Venezuela opposition candidate shot dead at rally

26 Nov 2015 / 23:49 H.

CARACAS: A Venezuelan opposition election candidate was shot dead while campaigning, political leaders said Thursday, raising tensions ahead of a legislative vote that could weaken the major oil producer's socialist government.
An attacker shot Luis Manuel Diaz on Wednesday evening at an event also attended by Lilian Tintori, the wife of a jailed opposition leader and a high-profile critic of President Nicolas Maduro, the official said.
"As the rally with Lilian finished, we heard shooting ... We saw Luis fall to the ground bleeding," a regional leader of the Justice First opposition party, Abrahan Fernandez, told AFP.

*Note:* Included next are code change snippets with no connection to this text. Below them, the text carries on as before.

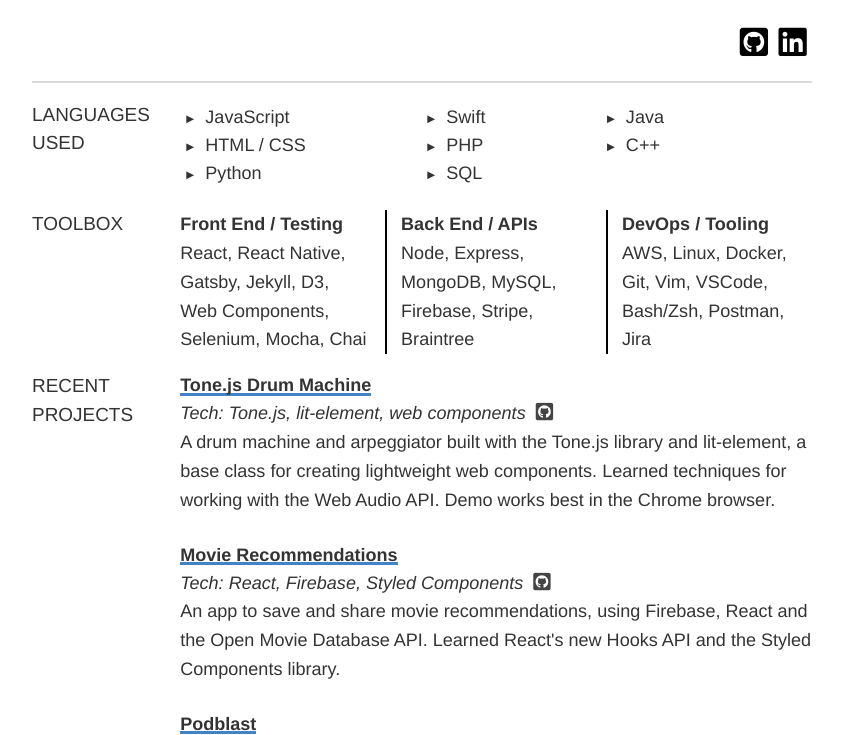
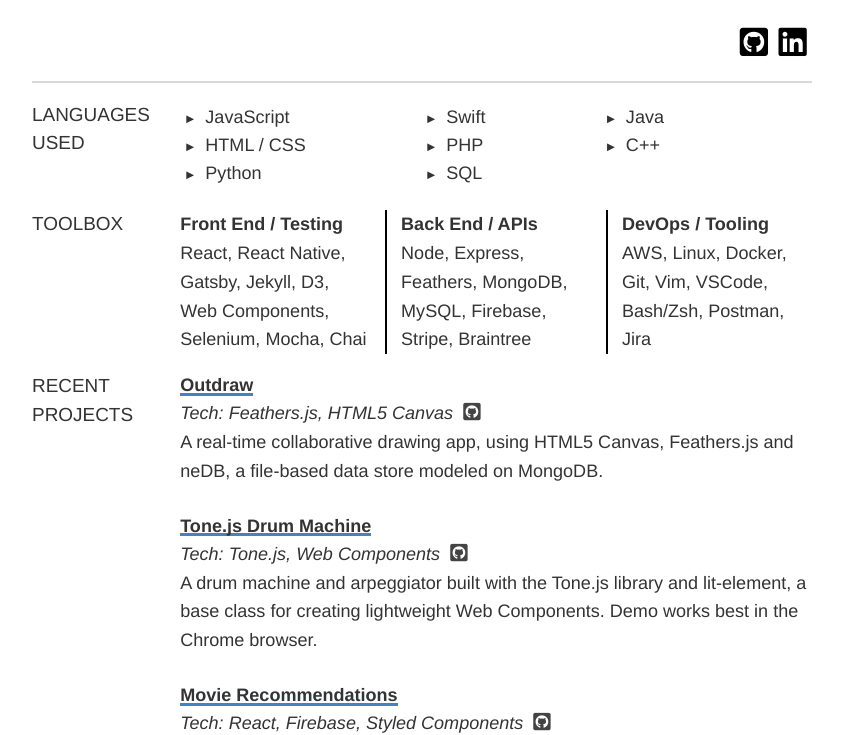
Before and after one commit to a-bishop/old_blog, a Jekyll site: the page built from projects.md, in a window 1280 px wide and 900 px high, cut to the strip 165-900 px from the top of the window. Shown: the whole strip, without its empty margins (218-1061 px from the left). Built offline with Jekyll 4.4.1, drawn with Linux system fonts in a browser that asks for light colours; nearby versions of some CDN libraries.

Commit message:
Update projects

```diff
--- a/projects.md
+++ b/projects.md
@@ -161,7 +161,7 @@ permalink: /projects/
             </div>
             <div class="toolBoxItem">
               <p class="titleBold">Back End / APIs</p>
-              <p>Node, Express, MongoDB, MySQL, Firebase, Stripe, Braintree</p>
+              <p>Node, Express, Feathers, MongoDB, MySQL, Firebase, Stripe, Braintree</p>
             </div>
             <div class="separator">
             </div>
@@ -172,9 +172,13 @@ permalink: /projects/
         </section>
         <p class="mainSectionTitle">RECENT PROJECTS</p>
         <section>
+            <a href="https://sandbox.abishop.me" class="projectLink">Outdraw</a>
+            <p class="italic">Tech: Feathers.js, HTML5 Canvas &nbsp;<a href="https://github.com/a-bishop/feathers-draw"><i class="fab fa-github-square gitHubLink"></i></a></p>
+            <p>A real-time collaborative drawing app, using HTML5 Canvas, Feathers.js and neDB, a file-based data store modeled on MongoDB.</p>
+            <br>
             <a href="https://andrewnbishop.com/drum-machine" class="projectLink">Tone.js Drum Machine</a>
-            <p class="italic">Tech: Tone.js, lit-element, web components &nbsp;<a href="https://github.com/a-bishop/drum-machine"><i class="fab fa-github-square gitHubLink"></i></a></p>
-            <p>A drum machine and arpeggiator built with the Tone.js library and lit-element, a base class for creating lightweight web components. Learned techniques for working with the Web Audio API. Demo works best in the Chrome browser.</p>
+            <p class="italic">Tech: Tone.js, Web Components &nbsp;<a href="https://github.com/a-bishop/drum-machine"><i class="fab fa-github-square gitHubLink"></i></a></p>
+            <p>A drum machine and arpeggiator built with the Tone.js library and lit-element, a base class for creating lightweight Web Components. Demo works best in the Chrome browser.</p>
             <br>
             <a href="https://movie-recommendations.netlify.com" class="projectLink">Movie Recommendations</a>
             <p class="italic">Tech: React, Firebase, Styled Components &nbsp;<a href="https://github.com/a-bishop/movies-to-watch"><i class="fab fa-github-square gitHubLink"></i></a></p>
```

Another political ally of the victim, the chairman of the Democratic Action party Henry Ramos Allup, said on Twitter that Diaz was shot at short range near the stage where he had made an appearance.
He said Tintori took refuge with security guards in a nearby shop.
Polls have indicated Maduro's government could lose its majority in the national assembly in the Dec 6 vote, potentially weakening the president's grip on power.
That has raised fears of unrest in the Latin American nation of 30 million people, already wracked by violence and an economic crisis with many families short of basic supplies.
Ramos said the shooter was believed to be a member of an "armed gang" linked to the ruling United Socialist Party of Venezuela (PSUV).
Tintori's husband Leopoldo Lopez is in prison for incitement to violence in 2014 anti-government protests, though a fugitive prosecutor in the case has cast doubt on his conviction.
That unrest left 43 people dead, according to the government.
Violence 'from highest levels'
The Union of South American Nations (Unasur) condemned Wednesday's killing and rejected "all forms of violence that could affect the normal development of the electoral process."
The 12-country regional bloc, which is sending observers to monitor the elections, in a statement called on authorities to carry out "a thorough investigation into this reprehensible act."
One of Maduro's top allies, the speaker of Venezuela's National Assembly, Diosdado Cabello, on Wednesday dismissed recent alleged attacks on opposition campaigning as "staged."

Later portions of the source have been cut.